Finally, Amazon seeks credible upgrades and methods you’ve executed to prevent future inauthentic complaints. Do you present details on Quality Control improvements? Are you training staff differently, and will it be better? If you’re replacing suppliers, what does your improved supplier vetting process look like ? Are you test-buying from them, before you start listing the inventory for sale on Amazon? They need all this and more. Show them some substantive changes to your operations, not copy and paste styled generic template info.
9. How many cracks at an appeal do you get, how many suppliers or invoices will they go over?
Not that many, anymore, due to Amazon’s current trend of ignoring additional plans that are sent in. We recommend that sellers who try and fail with a first POA seek professional help for all subsequent appeals.
10. What if you can’t get reinstated, will you get your money in the end?
Sellers often contact us after they’ve failed to get reinstated and waited 90 days, expecting their payments to show up. Instead, they find themselves pushed through yet another appeals process just to try to get their money back.
If Amazon believes they can justify holding your funds permanently in arbitration, they’ll often do just that.
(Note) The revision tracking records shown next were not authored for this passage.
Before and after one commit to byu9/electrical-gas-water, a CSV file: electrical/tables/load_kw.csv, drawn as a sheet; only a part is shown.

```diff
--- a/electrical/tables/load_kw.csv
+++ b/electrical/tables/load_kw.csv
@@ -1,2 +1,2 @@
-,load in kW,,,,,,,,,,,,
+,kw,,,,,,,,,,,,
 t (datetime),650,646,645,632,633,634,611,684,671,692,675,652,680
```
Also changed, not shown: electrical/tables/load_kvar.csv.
They know you cannot sue them for relief. And they can show an arbitrator that you’ve agreed to their TOS, granting them broad powers over your selling privileges, funds, and inventory. They have a high batting average in arbitration and use that as part of their overall decision making process.
Tens to hundreds of millions must be sitting in their coffers due to this approach. That’s a big incentive to keep going until they can’t justify it any longer. Numerous sellers who lack proof that will satisfy Amazon’s conditions for proving authenticity will be stuck without final funds or additional sales. The only way to avoid this predicament is to get your account reinstated.